**Task**
With "content" as the search word, show every line of the material that has it.

── Records supplied

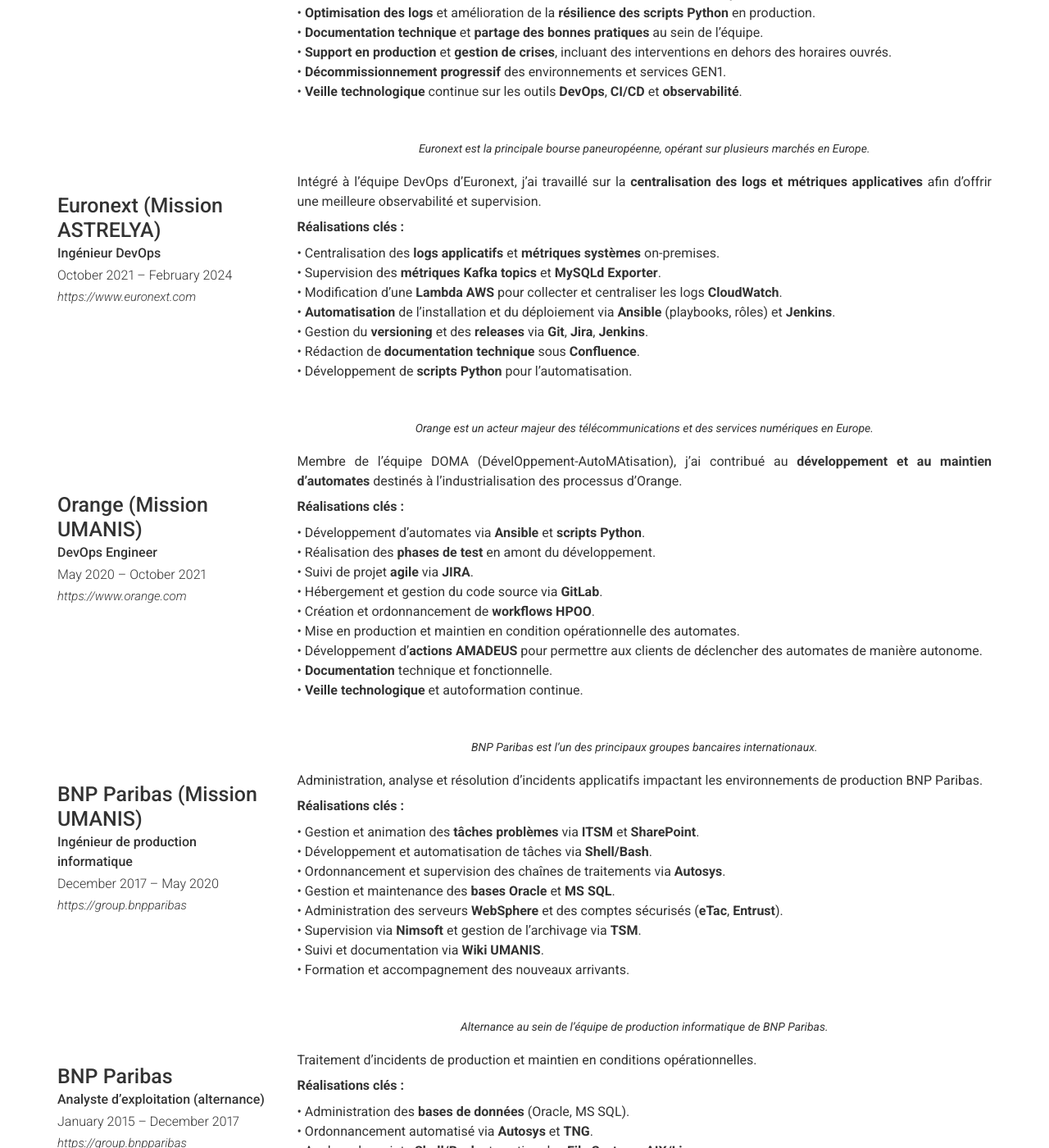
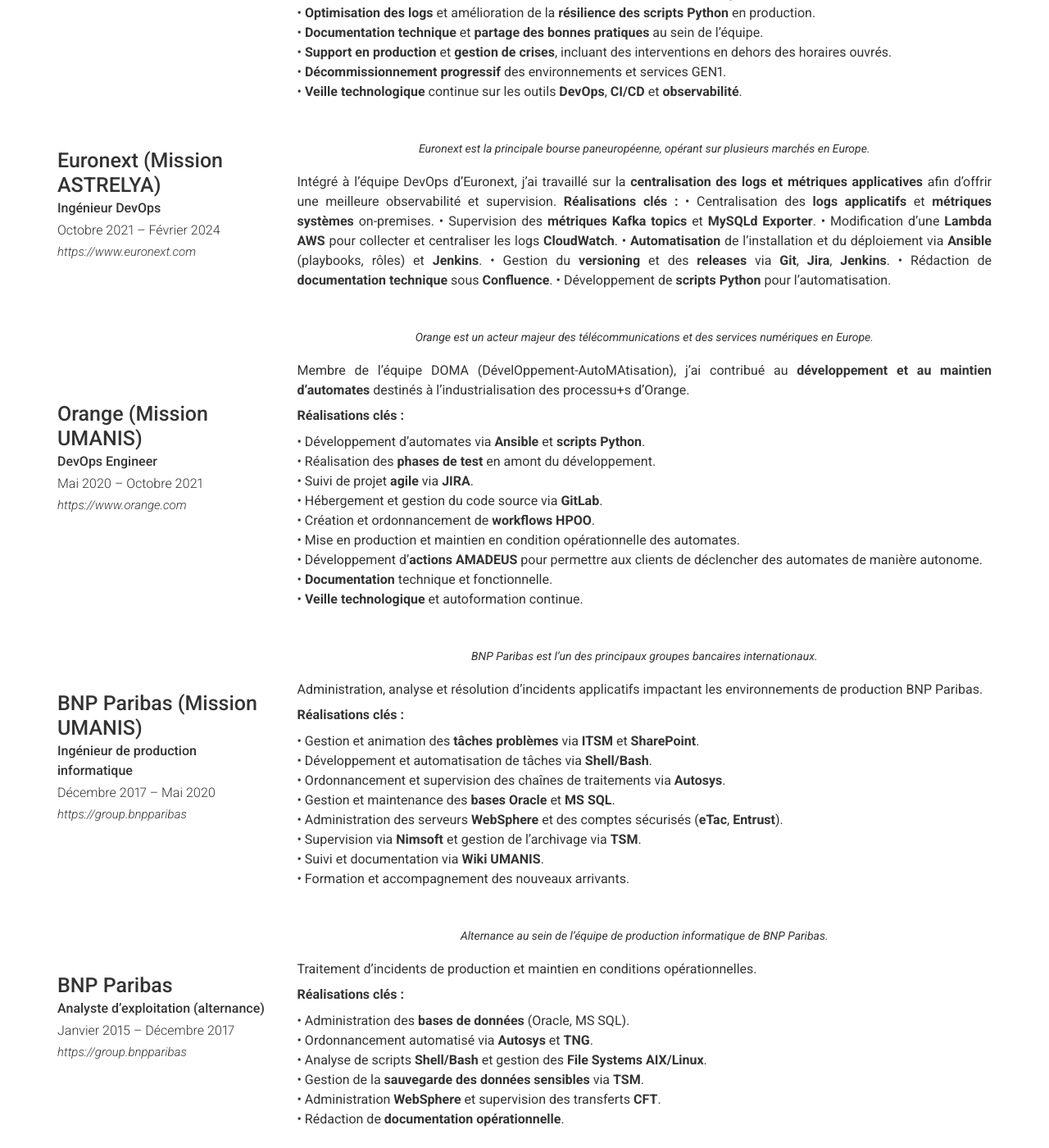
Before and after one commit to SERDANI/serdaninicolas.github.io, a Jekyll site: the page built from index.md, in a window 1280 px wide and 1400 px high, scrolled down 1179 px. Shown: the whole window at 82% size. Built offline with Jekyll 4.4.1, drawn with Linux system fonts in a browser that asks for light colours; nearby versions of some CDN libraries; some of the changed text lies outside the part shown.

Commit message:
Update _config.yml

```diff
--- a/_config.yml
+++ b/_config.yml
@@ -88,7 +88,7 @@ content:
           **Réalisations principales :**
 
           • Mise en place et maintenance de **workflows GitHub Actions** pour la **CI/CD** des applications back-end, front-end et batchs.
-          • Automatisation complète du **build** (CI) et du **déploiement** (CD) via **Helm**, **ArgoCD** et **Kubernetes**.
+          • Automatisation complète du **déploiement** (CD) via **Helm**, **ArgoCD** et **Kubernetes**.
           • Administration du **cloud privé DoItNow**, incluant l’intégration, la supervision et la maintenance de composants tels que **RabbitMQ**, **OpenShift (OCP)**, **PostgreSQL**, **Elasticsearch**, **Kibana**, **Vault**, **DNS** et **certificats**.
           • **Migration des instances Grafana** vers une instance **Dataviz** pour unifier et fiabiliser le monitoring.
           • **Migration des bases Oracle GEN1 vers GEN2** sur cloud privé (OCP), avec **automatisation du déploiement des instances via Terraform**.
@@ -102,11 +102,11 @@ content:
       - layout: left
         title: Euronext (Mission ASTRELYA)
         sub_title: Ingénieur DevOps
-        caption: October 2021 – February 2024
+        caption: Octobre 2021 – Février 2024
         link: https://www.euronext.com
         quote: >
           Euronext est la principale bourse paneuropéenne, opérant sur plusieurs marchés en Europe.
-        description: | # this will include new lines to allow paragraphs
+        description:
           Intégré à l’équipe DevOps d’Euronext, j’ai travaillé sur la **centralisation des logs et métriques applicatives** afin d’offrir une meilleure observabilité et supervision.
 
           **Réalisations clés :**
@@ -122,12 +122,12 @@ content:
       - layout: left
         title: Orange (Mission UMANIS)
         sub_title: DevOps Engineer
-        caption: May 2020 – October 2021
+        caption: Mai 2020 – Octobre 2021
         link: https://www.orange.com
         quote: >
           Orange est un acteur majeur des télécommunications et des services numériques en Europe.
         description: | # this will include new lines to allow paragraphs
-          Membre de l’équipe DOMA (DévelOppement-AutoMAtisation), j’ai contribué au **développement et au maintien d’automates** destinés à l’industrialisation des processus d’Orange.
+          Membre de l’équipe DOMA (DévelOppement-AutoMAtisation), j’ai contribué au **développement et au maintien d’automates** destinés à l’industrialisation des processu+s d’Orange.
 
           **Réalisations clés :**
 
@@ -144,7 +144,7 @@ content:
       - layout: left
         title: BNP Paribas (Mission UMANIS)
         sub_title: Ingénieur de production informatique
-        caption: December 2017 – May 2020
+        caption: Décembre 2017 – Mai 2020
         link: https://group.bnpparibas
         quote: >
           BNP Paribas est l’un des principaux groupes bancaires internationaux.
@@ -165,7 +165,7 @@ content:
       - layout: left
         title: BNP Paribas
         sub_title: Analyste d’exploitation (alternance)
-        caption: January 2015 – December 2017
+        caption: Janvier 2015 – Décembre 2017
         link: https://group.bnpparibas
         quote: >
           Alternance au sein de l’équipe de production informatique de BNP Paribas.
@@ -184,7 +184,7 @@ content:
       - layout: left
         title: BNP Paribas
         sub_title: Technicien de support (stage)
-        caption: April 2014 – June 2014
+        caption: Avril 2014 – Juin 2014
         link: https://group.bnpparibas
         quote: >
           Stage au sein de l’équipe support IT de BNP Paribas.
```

────

**Answer to this problem**
@@ -88,7 +88,7 @@ content:
@@ -102,11 +102,11 @@ content:
@@ -122,12 +122,12 @@ content:
@@ -144,7 +144,7 @@ content:
@@ -165,7 +165,7 @@ content:
@@ -184,7 +184,7 @@ content:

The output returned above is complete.